The next hero-o’-mine is Roy Buchanan. He
was one of those guys who dropped me in
my tracks when I heard him. Buchanan was
the master of the Telecaster, and he played it
like a man possessed, which in many ways he
was. Much of Buchanan’s playing has leaked
in to mine over the years, even though I have
never really tried to cop his licks. His use of
volume swells, thumb-pinched harmonics,
and pedal-steel-like bends clicked with me.
So, try out Buchanan’s Live Stock album and
see what you think.
In my earlier column I also mentioned B.B. King
Live in Cook County Jail. As far as I’m concerned, there should be a 100-foot tall statue
of B.B. made of solid gold on some green lawn
in Washington, D.C. This album is just killin’.
B.B.’s singing is so soulful. He chats with the
“captive” audience, and he plays some extended solos that define, for me, what electric blues
guitar can be. This is a must-own album.
Freddie King has another kind of blues style,
what came to be known as Texas blues, and
with Freddie at the wheel it’s always a rockin’
great time. There are a ton of Freddie King
CDs out there, but you might start with a best-of, like The Ultimate Collection. This includes
Freddie’s two signature tunes, “Hideaway” and
“The Stumble.” Be sure to compare Freddie’s
“Hideaway” to Clapton’s cover of it; both
are great, but they have different feelings.
Clapton’s has that wailing Marshall sound, while
Freddie’s is very clean and almost staccato.
Now from B.B., it’s a short stroll to the other
two Kings of the blues: Albert and Freddie.
I got to meet Albert King back when I was
in college. He was a huge man. Take a look
at pictures of him and see at how his hand
looks on the fingerboard. That’s just a regular

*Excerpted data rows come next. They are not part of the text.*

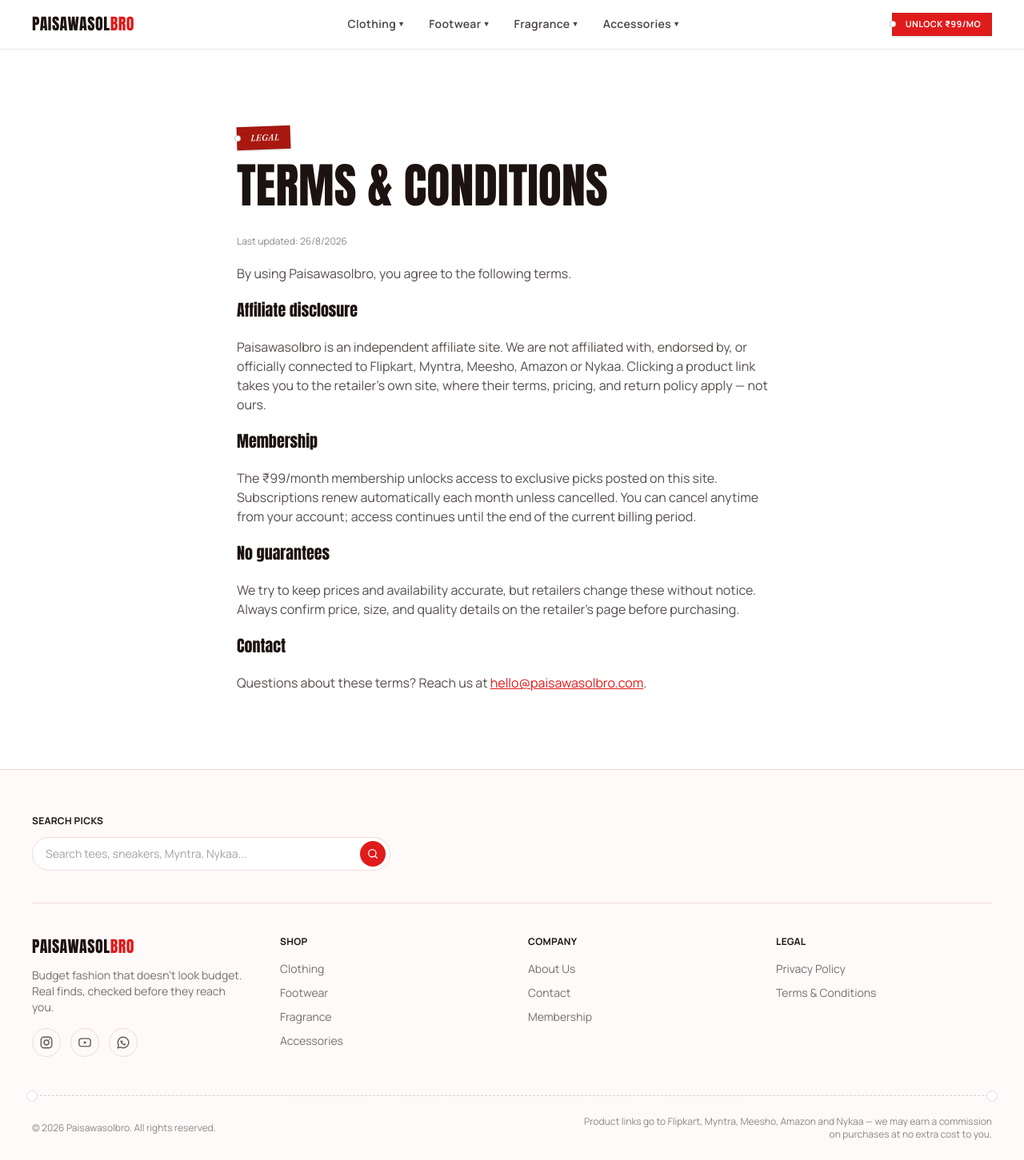
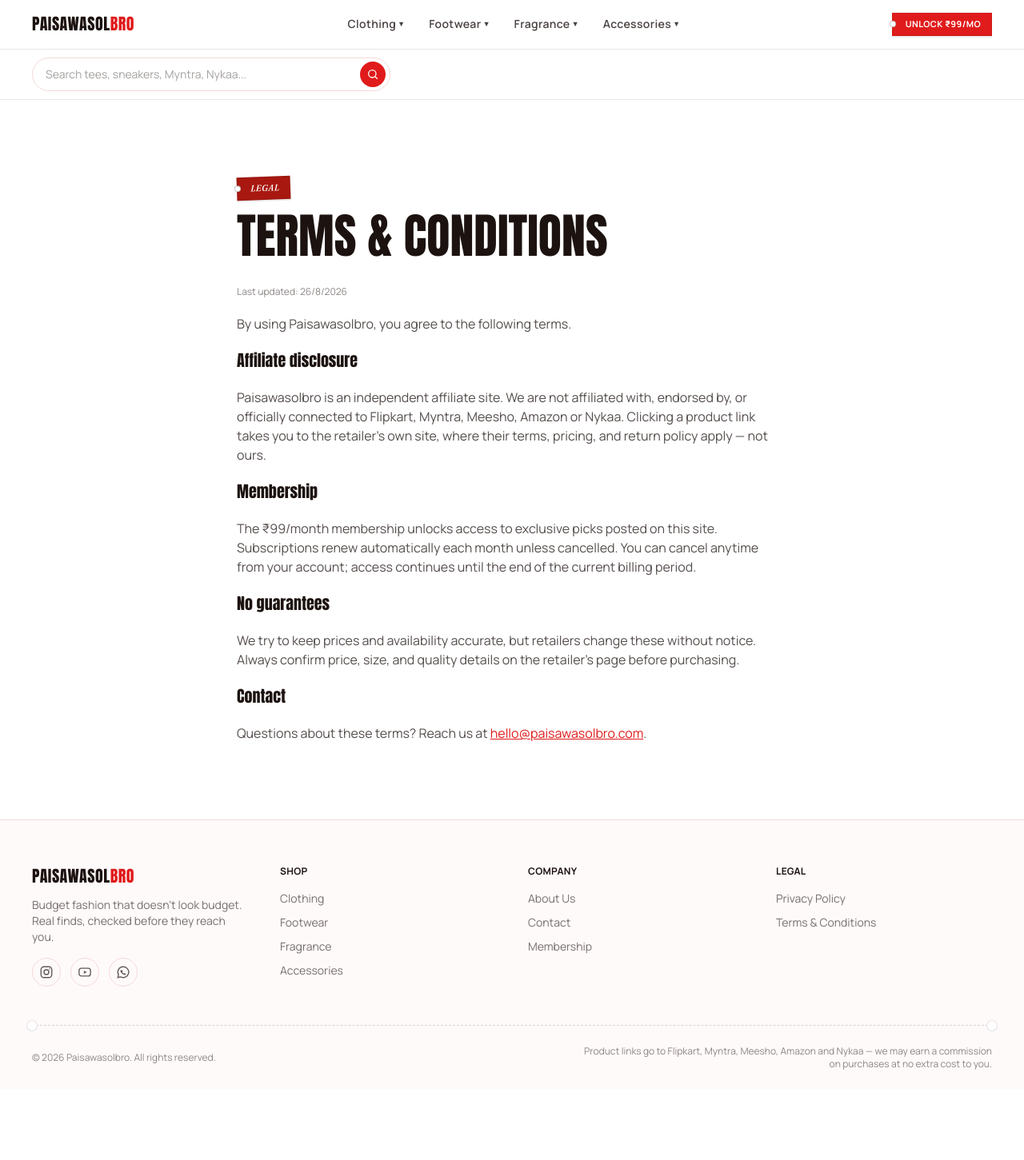
Before and after one commit to Rahulrai09/paisawasolbro, a Next.js app: page /terms in a window 1280 px wide. Shown: the whole page at 80% size. After the commit the page ends 1363 px from the top, so only its background shows below. Built offline with nearby package versions, Linux system fonts and the light colour scheme.

Commit message:
Move search bar from footer to top nav, visible on every page

```diff
--- a/components/Footer.tsx
+++ b/components/Footer.tsx
@@ -1,6 +1,5 @@
 import Link from "next/link";
 import { categories } from "@/lib/data";
-import SearchBar from "./SearchBar";
 
 function InstagramIcon() {
   return (
@@ -57,13 +56,6 @@
   return (
     <footer className="border-t border-inkLine bg-inkSoft/40 px-5 pt-14 md:px-10">
       <div className="mx-auto max-w-7xl">
-        <div className="mb-10 flex flex-col items-start gap-3 border-b border-inkLine pb-10">
-          <h3 className="font-body text-xs font-bold uppercase tracking-wide text-paper">
-            Search picks
-          </h3>
-          <SearchBar />
-        </div>
-
         <div className="grid grid-cols-2 gap-10 pb-12 md:grid-cols-4">
           <div className="col-span-2 md:col-span-1">
             <Link
--- a/components/Nav.tsx
+++ b/components/Nav.tsx
@@ -3,6 +3,7 @@
 import { useState } from "react";
 import Link from "next/link";
 import { categories } from "@/lib/data";
+import SearchBar from "./SearchBar";
 
 export default function Nav() {
   const [openSlug, setOpenSlug] = useState<string | null>(null);
@@ -86,6 +87,11 @@
         </a>
       </div>
 
+      {/* Search bar - visible directly under the main nav on every page */}
+      <div className="border-t border-paper/10 px-5 py-2.5 md:px-10">
+        <SearchBar />
+      </div>
+
       {/* Mobile: compact category chips with tap-to-open subcategory dropdown */}
       <div className="border-t border-paper/10 md:hidden">
         <div className="flex gap-1.5 overflow-x-auto px-3 py-2 font-body text-[0.68rem] font-semibold uppercase tracking-wide text-paper/80">
--- a/components/SearchBar.tsx
+++ b/components/SearchBar.tsx
@@ -85,7 +85,7 @@
       </form>
 
       {open && query.trim().length >= 2 && (
-        <div className="absolute bottom-full left-0 z-50 mb-2 max-h-80 w-full overflow-y-auto rounded-xl border border-inkLine bg-ink shadow-2xl">
+        <div className="absolute left-0 top-full z-50 mt-2 max-h-80 w-full overflow-y-auto rounded-xl border border-inkLine bg-ink shadow-2xl">
           {hasResults ? (
             <>
               {results.categoryMatches.length > 0 && (
```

guitar, folks, and I suspect he could have easily snapped that neck right off. Albert was a
master of getting the most out of a bent note.
His guitar vocabulary was not large, but it was
Another of my favorites is McKinley
Morganfield, somewhat better known as
Muddy Waters. I think Muddy may be my
favorite blues singer, or perhaps it’s a tie with
B.B. King. Muddy also played some pretty cool
slide guitar and sang the songs (many by Willie
Dixon) that became blues standards. As far as I
know, there are no bad Muddy Waters records,
but I would suggest The Chess Box, a nice set
with 72 songs covering 25 years. And while
you’re spending some dough, you may as well
pick up the Howlin’ Wolf (with kudos to Hubert
Sumlin’s great pickin’) and Willie Dixon Chess
Sets, too, as they are truly wonderful. Just in
case you aren’t on a box-set budget, try Muddy
“Mississippi” Waters Live which features Johnny
I don’t want to end without mentioning some
great acoustic blues. First is Robert Johnson,
perhaps the quintessential bluesman. Johnson’s
too-brief career can be heard on the 41 songs
on The Complete Recordings, and of those,
twelve are alternate takes. But they include
“Crossroad Blues” (later Cream’s “Crossroads”),
“Come on in My Kitchen,” “Love in Vain” (later
recorded by the Rolling Stones) and a bunch
more, all great.
Here are some more you can look up:
Mississippi John Hurt, Elizabeth Cotton, Rev.
Gary Davis, Son House, Bukka White and
Charley Patton. In electric blues, have a listen
to Hound Dog Taylor, T-Bone Walker, Elmore
James, Rory Gallagher and Buddy Guy. Rhino
Records has a fine series called Blues Masters
(in many volumes) that are well worth a listen.
The blues, like jazz, has a long rich tradition,
and many great artists that will inspire you to
be a better musician. I hope I don’t sound like
a broken record to say it again: if you want to
play a style, you better listen to it. I will leave
you with the immortal words of Bleeding Gums
Murphy: “The blues isn’t about feelin’ better.
It’s about makin’ other people feel worse, and
makin’ a few bucks while you’re at it.”
Pat Smith is the Managing Editor of Guitar Edge Magazine.
He founded the Penguin Jazz Quartet and played Brazilian
music with Nossa Bossa. He studied guitar construction
with Richard Schneider, Tom Ribbecke and Bob Benedetto,
and pickin’ with Lenny Breau, Ted Greene, Guy Van Duser
and others. Pat currently lives in Iowa and plays in a duo
with bassist Rich Wagor.